I think of how I continually fall into the same patterns of “it’s about me” living, and then consequences follow me. Lately Paul has been pointing out to me that the consequences are like having a hangover! So the old man’s question is I think a very good one for all of us now! A perennial question: “When we return, what kind of people will we be?”

As a follow up to this question, I was also very struck in this chapter that our rebelliousness is not the end of the story. "God is always doing for us what we cannot do for ourselves.” (p. 147) Or, “God will be faithful to the covenant, even when [not if] we are not.” (p. 146)

Spufford’s writing, (in his 2012 book Unapologetic) dovetails in theme to this week’s chapter in Gladding, especially in the chapter called Yeshua where he talks about Jesus. There are so many parallel quotes, from the quote that we all loved, “Far more can be mended than you know,” to “I am the door where you thought there was only wall”, to this rich one: “The doors of his heart are wedged open wide, and in rushes the whole pestilential flood, the vile and roiling tide of cruelties and failures and secrets. Let me take that from you, he is saying.
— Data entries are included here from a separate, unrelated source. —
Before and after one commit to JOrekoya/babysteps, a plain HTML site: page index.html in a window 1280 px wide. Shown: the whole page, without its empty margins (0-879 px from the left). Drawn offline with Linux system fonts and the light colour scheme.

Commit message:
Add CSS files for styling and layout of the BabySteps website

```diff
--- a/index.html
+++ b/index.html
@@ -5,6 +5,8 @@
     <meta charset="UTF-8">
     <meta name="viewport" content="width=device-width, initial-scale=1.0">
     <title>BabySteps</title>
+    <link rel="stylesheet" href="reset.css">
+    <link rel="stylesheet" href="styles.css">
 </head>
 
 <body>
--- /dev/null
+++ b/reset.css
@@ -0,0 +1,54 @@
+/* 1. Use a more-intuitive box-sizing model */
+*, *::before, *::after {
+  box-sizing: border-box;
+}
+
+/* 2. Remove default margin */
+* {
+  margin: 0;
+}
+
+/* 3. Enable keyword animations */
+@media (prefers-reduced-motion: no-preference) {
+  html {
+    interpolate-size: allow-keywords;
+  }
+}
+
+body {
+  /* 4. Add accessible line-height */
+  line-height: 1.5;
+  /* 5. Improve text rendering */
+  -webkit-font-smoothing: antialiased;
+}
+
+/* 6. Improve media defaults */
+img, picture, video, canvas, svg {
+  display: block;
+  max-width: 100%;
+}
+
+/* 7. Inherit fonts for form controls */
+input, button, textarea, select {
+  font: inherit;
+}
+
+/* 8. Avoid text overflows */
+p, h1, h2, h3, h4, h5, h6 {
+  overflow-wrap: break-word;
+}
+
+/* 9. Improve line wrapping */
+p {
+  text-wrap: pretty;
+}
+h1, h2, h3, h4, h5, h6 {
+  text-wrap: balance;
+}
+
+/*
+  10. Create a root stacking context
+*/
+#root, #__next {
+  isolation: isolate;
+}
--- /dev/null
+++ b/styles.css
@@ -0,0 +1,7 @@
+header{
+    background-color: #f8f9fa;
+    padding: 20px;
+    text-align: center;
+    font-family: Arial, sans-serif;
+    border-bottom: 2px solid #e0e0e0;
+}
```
Give that to me instead.” (p. 144)

All these quotes speak of God doing for us what we cannot do for ourselves.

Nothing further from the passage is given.